To make a difference in all of these areas, I have founded The Diabetes Ambassadors Program (DAP). Our mission is to raise awareness about diabetes and our vision is to live a healthy and a productive life with diabetes. Most importantly, we wish to empower people with diabetes. Read more
I joined dozens of people impacted by the rising cost of insulin in the USA in protest of those prices in front of Eli Lilly headquarters in Indianapolis, Indiana. Some had traveled many hours to join the protest, but one thing was made clear, we wanted to ensure that Eli Lilly heard our voices. We were passionate in our outcry for change and jointly understood that not saying anything is simply not an option.
For a person who gets a minimum wage here, if you sum up everything and do not have insurance, you can be spending at least 40% of your income on diabetes each month. That was my experience before moving to the city to attend university. Read more
Patients and those who support us will be demonstrating outside of Eli Lilly HQ in Indianapolis on Saturday, September 9th 2017. See the full post for more information and join us at https://www.facebook.com/groups/insulin4allAction/ if you can be there.
As insulin prices crept upward, I realized I needed to figure out more ways to increase my sensitivity and reduce the large load of insulin I had to pump into myself every day. It became more than a financial struggle; I was scared that synthetic insulin could become insufficient. Then what? So with my shallow pockets and fear for the future, I talked with my doctor about the type two medication, Metformin. Read more

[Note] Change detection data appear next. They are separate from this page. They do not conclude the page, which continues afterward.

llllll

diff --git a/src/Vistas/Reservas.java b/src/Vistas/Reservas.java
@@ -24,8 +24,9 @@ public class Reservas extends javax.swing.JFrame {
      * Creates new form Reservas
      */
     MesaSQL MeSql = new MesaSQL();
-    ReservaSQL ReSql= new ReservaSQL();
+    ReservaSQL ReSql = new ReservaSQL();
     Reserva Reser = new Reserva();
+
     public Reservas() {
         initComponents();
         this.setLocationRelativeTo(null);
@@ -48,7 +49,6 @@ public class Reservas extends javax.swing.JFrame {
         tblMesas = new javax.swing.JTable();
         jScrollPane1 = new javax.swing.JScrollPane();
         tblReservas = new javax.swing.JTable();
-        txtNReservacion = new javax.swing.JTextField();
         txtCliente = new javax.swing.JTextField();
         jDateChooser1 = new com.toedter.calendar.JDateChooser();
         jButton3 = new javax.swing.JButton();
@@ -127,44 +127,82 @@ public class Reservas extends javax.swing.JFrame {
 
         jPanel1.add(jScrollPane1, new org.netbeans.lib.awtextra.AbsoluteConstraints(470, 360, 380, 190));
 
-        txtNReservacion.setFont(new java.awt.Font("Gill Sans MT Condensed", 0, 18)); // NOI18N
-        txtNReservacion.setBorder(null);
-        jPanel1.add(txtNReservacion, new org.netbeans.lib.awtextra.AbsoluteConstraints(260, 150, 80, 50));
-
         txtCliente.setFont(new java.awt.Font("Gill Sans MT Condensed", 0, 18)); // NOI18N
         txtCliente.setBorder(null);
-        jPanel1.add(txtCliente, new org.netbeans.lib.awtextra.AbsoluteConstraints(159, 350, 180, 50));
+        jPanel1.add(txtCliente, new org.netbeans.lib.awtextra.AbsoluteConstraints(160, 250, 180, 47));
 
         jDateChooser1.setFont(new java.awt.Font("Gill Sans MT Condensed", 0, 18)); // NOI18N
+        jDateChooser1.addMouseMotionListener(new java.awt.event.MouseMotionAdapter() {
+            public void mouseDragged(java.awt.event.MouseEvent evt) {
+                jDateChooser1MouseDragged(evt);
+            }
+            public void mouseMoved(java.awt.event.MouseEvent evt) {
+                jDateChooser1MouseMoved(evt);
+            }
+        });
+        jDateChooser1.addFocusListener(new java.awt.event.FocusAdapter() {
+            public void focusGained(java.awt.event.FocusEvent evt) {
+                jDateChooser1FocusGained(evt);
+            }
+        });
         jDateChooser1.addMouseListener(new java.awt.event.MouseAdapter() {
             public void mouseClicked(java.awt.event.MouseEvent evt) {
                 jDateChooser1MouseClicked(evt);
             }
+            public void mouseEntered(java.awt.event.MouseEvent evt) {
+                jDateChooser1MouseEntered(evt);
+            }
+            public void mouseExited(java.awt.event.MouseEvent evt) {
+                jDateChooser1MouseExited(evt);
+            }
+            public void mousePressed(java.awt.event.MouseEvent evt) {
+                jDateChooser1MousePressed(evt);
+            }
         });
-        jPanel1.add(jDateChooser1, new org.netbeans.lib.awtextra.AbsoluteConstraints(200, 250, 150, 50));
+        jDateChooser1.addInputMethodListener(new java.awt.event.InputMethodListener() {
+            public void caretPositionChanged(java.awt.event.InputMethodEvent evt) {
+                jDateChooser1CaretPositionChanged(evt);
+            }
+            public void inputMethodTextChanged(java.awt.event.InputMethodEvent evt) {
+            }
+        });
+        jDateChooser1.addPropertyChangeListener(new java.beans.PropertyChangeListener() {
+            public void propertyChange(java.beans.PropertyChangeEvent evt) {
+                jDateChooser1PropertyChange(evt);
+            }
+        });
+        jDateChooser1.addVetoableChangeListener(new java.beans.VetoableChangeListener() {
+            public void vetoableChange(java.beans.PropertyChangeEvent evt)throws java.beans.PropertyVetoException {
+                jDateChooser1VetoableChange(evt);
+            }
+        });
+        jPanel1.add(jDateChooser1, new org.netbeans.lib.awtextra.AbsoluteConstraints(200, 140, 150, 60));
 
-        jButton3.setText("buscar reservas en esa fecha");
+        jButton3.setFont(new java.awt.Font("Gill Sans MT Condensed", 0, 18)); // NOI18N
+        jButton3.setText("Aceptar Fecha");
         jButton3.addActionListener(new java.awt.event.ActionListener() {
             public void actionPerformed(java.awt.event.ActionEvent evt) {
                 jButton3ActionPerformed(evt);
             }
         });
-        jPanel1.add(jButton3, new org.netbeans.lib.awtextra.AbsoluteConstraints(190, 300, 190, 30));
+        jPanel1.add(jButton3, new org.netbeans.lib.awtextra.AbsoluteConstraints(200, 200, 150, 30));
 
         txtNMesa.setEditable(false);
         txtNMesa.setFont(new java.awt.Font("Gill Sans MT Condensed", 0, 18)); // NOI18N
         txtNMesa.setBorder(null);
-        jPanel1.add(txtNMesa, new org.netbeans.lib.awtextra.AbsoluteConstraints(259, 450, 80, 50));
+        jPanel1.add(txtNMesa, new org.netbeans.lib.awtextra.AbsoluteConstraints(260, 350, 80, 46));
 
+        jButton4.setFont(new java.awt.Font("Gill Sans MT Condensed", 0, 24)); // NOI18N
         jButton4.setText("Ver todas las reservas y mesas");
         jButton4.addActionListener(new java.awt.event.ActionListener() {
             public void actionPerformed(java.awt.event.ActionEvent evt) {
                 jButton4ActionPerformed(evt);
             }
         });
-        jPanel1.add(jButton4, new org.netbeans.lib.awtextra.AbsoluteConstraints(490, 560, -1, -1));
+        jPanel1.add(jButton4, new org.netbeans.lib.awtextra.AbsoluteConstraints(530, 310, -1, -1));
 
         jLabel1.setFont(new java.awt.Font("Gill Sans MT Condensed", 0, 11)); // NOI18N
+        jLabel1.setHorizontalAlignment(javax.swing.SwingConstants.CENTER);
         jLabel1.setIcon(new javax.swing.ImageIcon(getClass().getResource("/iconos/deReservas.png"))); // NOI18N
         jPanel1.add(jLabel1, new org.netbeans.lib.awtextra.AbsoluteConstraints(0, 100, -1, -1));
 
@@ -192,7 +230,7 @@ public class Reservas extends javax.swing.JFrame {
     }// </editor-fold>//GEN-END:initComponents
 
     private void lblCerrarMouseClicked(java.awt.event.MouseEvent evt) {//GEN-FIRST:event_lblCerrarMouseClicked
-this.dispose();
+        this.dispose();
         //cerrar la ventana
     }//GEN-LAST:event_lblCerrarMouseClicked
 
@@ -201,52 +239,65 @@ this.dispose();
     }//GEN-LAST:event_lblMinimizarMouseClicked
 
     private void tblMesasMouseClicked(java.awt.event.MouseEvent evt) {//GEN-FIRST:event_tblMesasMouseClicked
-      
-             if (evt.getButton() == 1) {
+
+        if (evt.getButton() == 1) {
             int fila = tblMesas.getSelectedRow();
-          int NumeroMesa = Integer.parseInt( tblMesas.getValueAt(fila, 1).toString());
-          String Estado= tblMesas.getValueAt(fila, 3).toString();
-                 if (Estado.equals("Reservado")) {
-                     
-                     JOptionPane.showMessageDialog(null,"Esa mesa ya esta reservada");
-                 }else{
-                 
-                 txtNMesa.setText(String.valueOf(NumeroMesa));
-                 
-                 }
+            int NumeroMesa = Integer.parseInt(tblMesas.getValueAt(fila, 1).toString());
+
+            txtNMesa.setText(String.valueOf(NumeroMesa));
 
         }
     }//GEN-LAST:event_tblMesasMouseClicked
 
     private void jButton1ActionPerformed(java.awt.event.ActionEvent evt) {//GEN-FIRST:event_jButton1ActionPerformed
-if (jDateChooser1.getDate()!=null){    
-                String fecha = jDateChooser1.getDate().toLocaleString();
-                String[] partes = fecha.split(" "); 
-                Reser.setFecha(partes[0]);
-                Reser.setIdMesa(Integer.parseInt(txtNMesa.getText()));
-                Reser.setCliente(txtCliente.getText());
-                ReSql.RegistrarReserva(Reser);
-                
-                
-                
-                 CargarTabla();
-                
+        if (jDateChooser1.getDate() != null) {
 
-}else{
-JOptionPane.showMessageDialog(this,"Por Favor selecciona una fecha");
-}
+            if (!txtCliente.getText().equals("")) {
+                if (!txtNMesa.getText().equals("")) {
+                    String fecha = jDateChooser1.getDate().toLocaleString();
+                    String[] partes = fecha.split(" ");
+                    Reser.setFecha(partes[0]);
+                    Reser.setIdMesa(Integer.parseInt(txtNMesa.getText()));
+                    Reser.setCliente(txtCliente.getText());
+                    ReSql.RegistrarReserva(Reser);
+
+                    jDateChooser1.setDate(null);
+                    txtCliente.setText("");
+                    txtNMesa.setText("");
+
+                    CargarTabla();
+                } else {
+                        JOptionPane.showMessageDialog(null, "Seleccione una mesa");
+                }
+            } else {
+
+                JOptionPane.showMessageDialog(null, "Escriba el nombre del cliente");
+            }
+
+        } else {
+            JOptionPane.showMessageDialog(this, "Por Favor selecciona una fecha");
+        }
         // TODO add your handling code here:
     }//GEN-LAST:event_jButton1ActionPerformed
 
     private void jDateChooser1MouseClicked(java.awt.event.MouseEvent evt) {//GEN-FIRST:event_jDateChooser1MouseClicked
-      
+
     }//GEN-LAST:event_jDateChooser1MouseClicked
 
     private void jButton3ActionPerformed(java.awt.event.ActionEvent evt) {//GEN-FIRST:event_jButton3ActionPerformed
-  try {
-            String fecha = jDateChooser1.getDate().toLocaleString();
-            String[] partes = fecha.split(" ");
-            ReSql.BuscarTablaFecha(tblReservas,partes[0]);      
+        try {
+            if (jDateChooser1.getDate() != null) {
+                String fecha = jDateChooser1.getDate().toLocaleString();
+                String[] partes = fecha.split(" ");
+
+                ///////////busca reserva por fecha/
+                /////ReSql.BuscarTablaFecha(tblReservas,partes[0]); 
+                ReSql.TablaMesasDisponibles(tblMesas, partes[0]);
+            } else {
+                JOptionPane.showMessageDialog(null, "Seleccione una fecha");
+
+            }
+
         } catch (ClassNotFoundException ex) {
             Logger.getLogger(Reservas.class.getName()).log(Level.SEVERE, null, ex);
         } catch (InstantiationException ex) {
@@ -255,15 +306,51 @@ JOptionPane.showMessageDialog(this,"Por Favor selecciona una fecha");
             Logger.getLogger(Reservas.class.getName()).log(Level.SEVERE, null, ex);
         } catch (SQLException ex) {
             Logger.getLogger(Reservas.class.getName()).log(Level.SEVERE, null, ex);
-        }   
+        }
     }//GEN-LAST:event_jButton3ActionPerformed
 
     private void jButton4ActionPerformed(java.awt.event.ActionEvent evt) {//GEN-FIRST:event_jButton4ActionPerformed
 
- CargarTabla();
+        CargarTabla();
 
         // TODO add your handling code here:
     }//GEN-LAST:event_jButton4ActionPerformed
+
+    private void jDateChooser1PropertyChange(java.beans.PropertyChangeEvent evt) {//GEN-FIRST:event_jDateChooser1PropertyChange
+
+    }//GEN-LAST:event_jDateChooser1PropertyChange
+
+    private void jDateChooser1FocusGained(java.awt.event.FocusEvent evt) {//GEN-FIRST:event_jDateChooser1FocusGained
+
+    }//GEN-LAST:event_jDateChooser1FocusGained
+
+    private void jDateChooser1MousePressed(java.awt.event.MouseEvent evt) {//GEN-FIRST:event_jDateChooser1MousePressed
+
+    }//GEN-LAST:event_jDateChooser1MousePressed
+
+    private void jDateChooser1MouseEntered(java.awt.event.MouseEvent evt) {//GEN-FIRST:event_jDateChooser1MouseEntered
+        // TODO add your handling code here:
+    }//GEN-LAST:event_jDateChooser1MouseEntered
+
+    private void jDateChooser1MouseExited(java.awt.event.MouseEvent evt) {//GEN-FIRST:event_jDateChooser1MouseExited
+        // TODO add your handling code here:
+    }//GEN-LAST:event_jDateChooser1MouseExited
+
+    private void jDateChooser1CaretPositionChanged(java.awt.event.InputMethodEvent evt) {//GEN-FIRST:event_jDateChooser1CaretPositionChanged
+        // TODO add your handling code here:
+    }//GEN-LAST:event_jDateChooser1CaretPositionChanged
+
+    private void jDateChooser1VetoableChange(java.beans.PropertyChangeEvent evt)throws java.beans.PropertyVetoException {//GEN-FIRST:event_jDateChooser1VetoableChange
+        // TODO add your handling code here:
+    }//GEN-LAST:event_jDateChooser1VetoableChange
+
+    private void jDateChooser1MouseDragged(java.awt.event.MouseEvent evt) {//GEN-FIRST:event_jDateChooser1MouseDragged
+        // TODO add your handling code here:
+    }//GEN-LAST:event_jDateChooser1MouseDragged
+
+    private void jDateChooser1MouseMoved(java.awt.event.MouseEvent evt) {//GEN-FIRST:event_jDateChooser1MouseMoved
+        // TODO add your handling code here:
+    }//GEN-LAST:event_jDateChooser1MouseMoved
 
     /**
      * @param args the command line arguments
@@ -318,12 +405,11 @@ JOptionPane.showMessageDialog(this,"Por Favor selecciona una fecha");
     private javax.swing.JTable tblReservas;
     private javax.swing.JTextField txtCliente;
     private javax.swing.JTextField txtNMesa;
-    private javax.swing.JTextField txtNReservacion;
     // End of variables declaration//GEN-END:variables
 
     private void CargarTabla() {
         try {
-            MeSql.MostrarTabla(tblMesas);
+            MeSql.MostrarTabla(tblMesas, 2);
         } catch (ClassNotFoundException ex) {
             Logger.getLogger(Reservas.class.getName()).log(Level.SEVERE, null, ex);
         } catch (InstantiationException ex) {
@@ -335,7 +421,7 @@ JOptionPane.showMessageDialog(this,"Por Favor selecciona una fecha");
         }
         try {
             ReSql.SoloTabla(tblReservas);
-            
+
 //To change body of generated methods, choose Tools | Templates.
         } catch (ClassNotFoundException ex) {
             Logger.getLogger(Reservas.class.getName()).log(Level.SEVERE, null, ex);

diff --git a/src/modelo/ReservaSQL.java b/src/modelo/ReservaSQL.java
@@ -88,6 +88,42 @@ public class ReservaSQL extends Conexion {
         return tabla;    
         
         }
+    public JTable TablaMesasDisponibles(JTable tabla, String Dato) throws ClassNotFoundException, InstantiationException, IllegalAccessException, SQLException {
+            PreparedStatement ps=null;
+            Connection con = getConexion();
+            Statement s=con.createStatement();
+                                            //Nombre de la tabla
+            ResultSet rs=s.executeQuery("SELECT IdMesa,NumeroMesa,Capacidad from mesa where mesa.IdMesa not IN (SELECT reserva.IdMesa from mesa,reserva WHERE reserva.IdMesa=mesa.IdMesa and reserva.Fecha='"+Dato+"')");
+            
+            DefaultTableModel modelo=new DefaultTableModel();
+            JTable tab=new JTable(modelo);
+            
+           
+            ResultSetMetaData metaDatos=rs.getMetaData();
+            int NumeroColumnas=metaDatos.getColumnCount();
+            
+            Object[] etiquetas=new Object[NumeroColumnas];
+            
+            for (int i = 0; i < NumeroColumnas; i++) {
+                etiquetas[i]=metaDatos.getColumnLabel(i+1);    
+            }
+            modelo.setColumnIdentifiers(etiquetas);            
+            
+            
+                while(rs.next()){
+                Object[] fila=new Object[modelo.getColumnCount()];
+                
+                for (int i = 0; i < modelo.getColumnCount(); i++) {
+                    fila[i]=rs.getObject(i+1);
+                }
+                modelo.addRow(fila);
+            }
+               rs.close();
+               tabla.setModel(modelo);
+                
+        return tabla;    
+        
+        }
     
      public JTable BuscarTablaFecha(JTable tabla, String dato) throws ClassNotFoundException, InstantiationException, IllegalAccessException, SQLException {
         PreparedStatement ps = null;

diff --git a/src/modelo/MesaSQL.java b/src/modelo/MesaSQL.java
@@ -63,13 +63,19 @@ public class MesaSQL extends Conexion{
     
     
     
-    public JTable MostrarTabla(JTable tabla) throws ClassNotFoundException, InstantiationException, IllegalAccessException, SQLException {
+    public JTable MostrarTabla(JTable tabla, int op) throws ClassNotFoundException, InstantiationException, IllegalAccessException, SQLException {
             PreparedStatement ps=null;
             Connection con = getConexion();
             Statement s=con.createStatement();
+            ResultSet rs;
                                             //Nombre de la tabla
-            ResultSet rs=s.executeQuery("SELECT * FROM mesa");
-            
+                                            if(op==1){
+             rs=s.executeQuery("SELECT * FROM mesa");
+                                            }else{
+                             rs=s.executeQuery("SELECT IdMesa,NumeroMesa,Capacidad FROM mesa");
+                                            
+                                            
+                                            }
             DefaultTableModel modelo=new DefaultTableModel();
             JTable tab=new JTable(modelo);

In the wake of rising insulin prices in the United States and recent threats to public health safety nets like Medicaid, patients with type 1 diabetes are becoming increasingly more vulnerable. As a member of the T1D community and a rising second year Masters student at the Yale School of Public Health, Samantha Willner is hoping to shed light on the terrible sacrifices members of the T1D community in the U.S. have had to make in order to get the medicine they need to live. Read more